3) In order to effectively portray Ahmadinejad as dangerous, the administration realizes that the next step was to pretend that Ahmadinejad's statement was a policy declaration. This is when neoconservatives like William Kristol and the members of the Bush administration began making statements like Ahmadinejad "wants to wipe Israel off the map." Of course one's saying something must be done is by no means the same as one saying he wants to or is going to do it. When Nancy Pelosi says Bush must go, does anyone interpret it as a death threat against Bush?

4) The fourth stage is an extension of the previous distortion. It involves pretending that not only Ahmadinejad has expressed the desire to destroy Israel, but he has in the power to do so. This is to deny one major fact, which is that Ahmadinejad is not the government official who is in charge of foreign policy. Ayatollah Khamenei, the Supreme Leader in Iran, is the one who calls the shots. Nonetheless, at this stage, people are led to believe that Ahmadinejad is going to do what he is wrongly alleged to have said he wants to do and can't even do if he wants anyway, which is wipe Israel off the map. John McCain denied this fact about the leadership structure in Iran again today.

Of course this notion is ridiculous and requires one to take what the second phony expert on Iran -- John McCain -- calls a "holiday from history." The fact is that Iranian leaders have been making anti-Israel statements since the 1979 revolution, but Iran has not attacked another country in more than a hundred years. Ahmadinejad's words (such as calling Israel a "stinking corpse") are nothing more than empty rhetoric for domestic consumption. If anything, the "stinking corpse" remark should be reassuring for Israel; one is highly unlikely to want to destroy what one considers to be dead already! Looking into these remarks as indicators of actual policies betrays one's complete ignorance of Iran.

5) The fifth aspect involves addressing criticisms. One can make the argument that Iran is not going to commit suicide by attacking Israel knowing that Israel alone possesses at least 300 nuclear weapons and can destroy every major city in Iran overnight without the help of the United States. In order to counter these arguments, neocons invoke an absurd notion that the leaders in Iran aren't pragmatic and function according to an apocalyptic world vision and, hence, cannot be deterred as the Soviets were during the Cold War. This is of course a temping but inaccurate response. One needs to look back no further than the 1980s when Iran was secretly buying weapons from Ronald Reagan while publicly leading crowds to chant "Death to America." Does anyone really believe that if Iran's leaders had an apocalyptic vision, they would have bought weapons from the Christian "Great Satan" to kill fellow Muslims in Iraq?
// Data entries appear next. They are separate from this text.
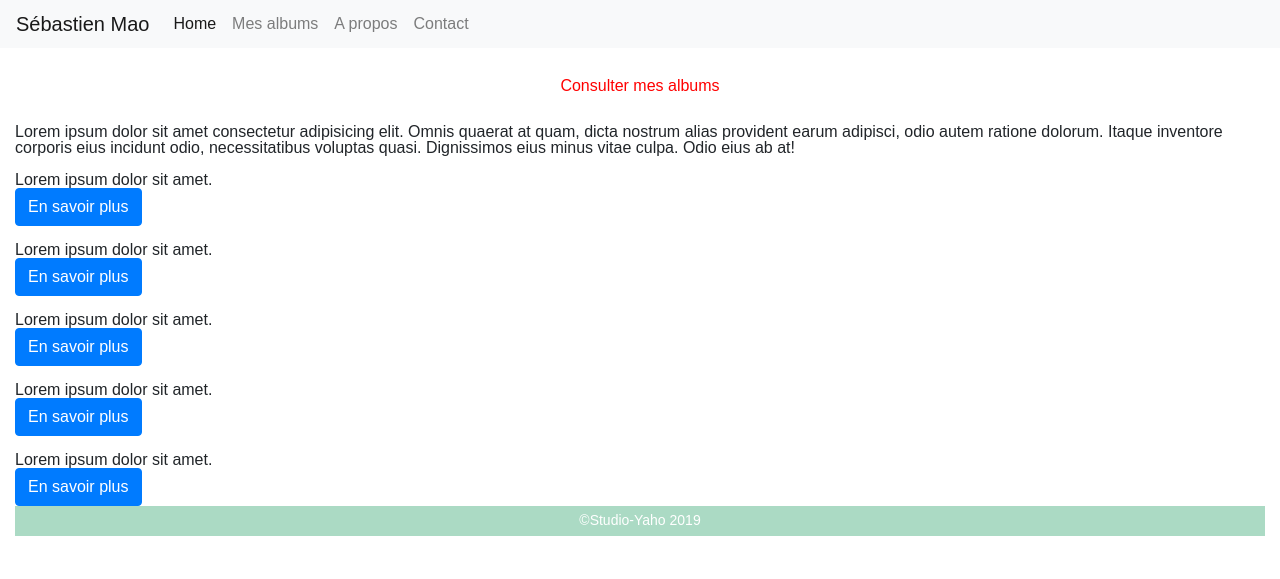
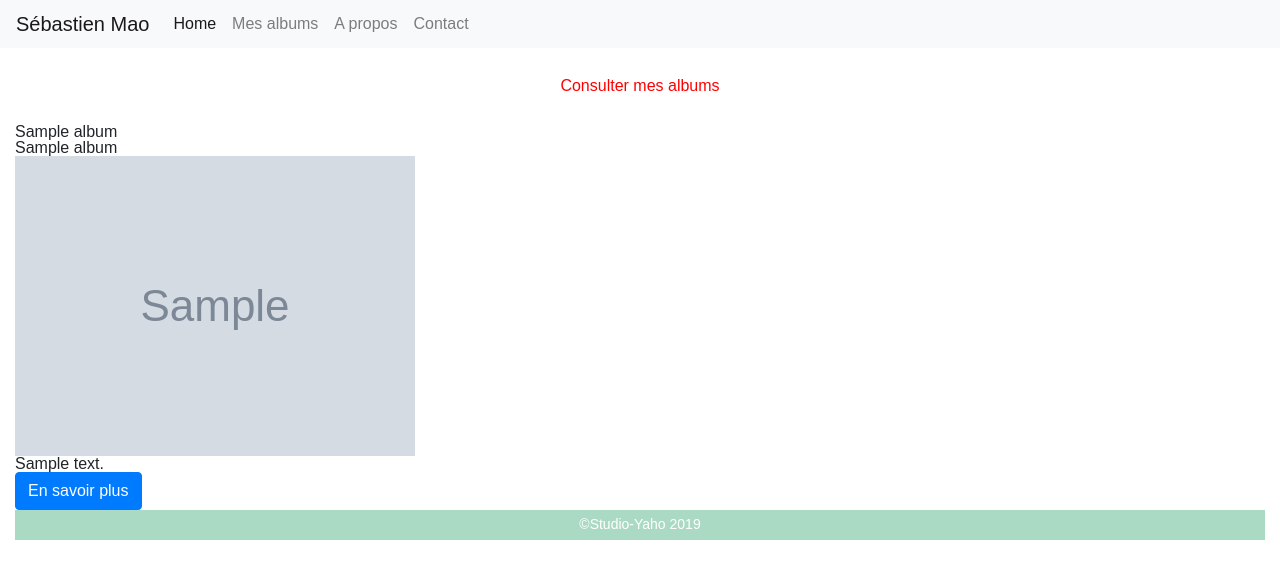
Before and after one commit to YohannJacob/siteSeb, a Symfony app: template templates/blog/mesalbums.html.twig in a window 1280 px wide. Shown: the top 579 px of the page. Run offline with Twig, Linux system fonts and the light colour scheme; the template is opened without the code that fills it: most values are stand-ins (such as "Sample title", 1, 10 or a date in 2020); grey boxes marked "Sample" are stand-in pictures; some libraries are stand-ins or nearby versions.

Commit message:
Récupération des premiers données

```diff
--- a/src/DataFixtures/AlbumsFixtures.php
+++ b/src/DataFixtures/AlbumsFixtures.php
@@ -20,7 +20,7 @@ class AlbumsFixtures extends Fixture
                         ->setCouleur("coloriste")
                         ->setDate(new \DateTime())
                         ->setContent("<p>Texte de présentation de l'album de quelques lignes.</p>")
-                        ->setCover("https://via.placeholder.com/375x309")
+                        ->setCover("https://via.placeholder.com/309x375")
                         ->setImage1("https://via.placeholder.com/568x378")
                         ->setImage2("https://via.placeholder.com/568x378");
             $manager->persist($album);
--- a/templates/blog/mesalbums.html.twig
+++ b/templates/blog/mesalbums.html.twig
@@ -1,41 +1,24 @@
 {% extends 'base.html.twig' %}
-{% block title %}Mes albums{% endblock %}
+{% block title %}Mes albums
+{% endblock %}
 
 {% block body %}
 
     <div class="div header">
         <h3 class="titre">Consulter mes albums</h3>
-        <p>Lorem ipsum dolor sit amet consectetur adipisicing elit. Omnis quaerat at quam, dicta nostrum alias provident earum adipisci, odio autem ratione dolorum. Itaque inventore corporis eius incidunt odio, necessitatibus voluptas quasi. Dignissimos eius minus vitae culpa. Odio eius ab at!</p>
-    </div>
-    <div class="album">
-        <img alt="" class="mini" src="https://via.placeholder.com/250">
-        <p>Lorem ipsum dolor sit amet.</p>
-        <a class="btn btn-primary" href="{{ path('album') }}">En savoir plus</a>
-
     </div>
 
-    <div class="album">
-        <img alt="" class="mini" src="https://via.placeholder.com/250">
-        <p>Lorem ipsum dolor sit amet.</p>
-        <a class="btn btn-primary" href="{{ path('album') }}">En savoir plus</a>
-    </div>
+    {% for album in albums %}
+        <div class="album">
+            <h3>{{ album.title }}</h3>
+            <p>{{ album.Subtitle }}</p>
+            <img alt="" class="mini" src="{{ album.cover }}">
+            <p>{{ album.content | raw}}</p>
 
-    <div class="album">
-        <img alt="" class="mini" src="https://via.placeholder.com/250">
-        <p>Lorem ipsum dolor sit amet.</p>
-        <a class="btn btn-primary" href="{{ path('album') }}">En savoir plus</a>
-    </div>
+            <a class="btn btn-primary" href="{{ path('album') }}">En savoir plus</a>
 
-    <div class="album">
-        <img alt="" class="mini" src="https://via.placeholder.com/250">
-        <p>Lorem ipsum dolor sit amet.</p>
-        <a class="btn btn-primary" href="{{ path('album') }}">En savoir plus</a>
-    </div>
+        </div>
+    {% endfor %}
 
-    <div class="album">
-        <img alt="" class="mini" src="https://via.placeholder.com/250">
-        <p>Lorem ipsum dolor sit amet.</p>
-        <a class="btn btn-primary" href="{{ path('album') }}">En savoir plus</a>
-    </div>
 
 {% endblock %}
```
Also changed, not shown: src/Controller/BlogController.php (+8 -1 lines), src/DataFixtures/NewsFixture.php (added, +24 -0 lines), src/Entity/News.php (added, +91 -0 lines), src/Migrations/Version20190805085932.php (added, +35 -0 lines), src/Repository/NewsRepository.php (added, +50 -0 lines), templates/blog/album.html.twig (+11 -2 lines).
These stages have brought us to where we are today: A few quotes by Ahmadinejad have been misquoted, mistranslated and misinterpreted to the point of distorting reality, drawing him as a powerful anti-Semitic dictator with an apocalyptic vision and nuclear intentions who will sooner or later try to destroy Israel.

As someone who was born in Iran and lived there for seventeen years, this blogger is under no illusion that the regime in Iran is one of the most repressive in the world. Many of my fellow liberals who think oppression in Iran is due to "cultural differences" need to let go of the fairytale. Oppression is real, and Iranians do face oppression unmatched in nature by any other country. Nonetheless, the notion that Ahmadinejad is a modern-day Hitler and needs photo-ops with the "Great Satan" to prosper when chanting "death to America" has worked out much better for him, or that talking to him amounts to appeasement is one of the most fundamental distortions that neoconservatives have purported in this campaign.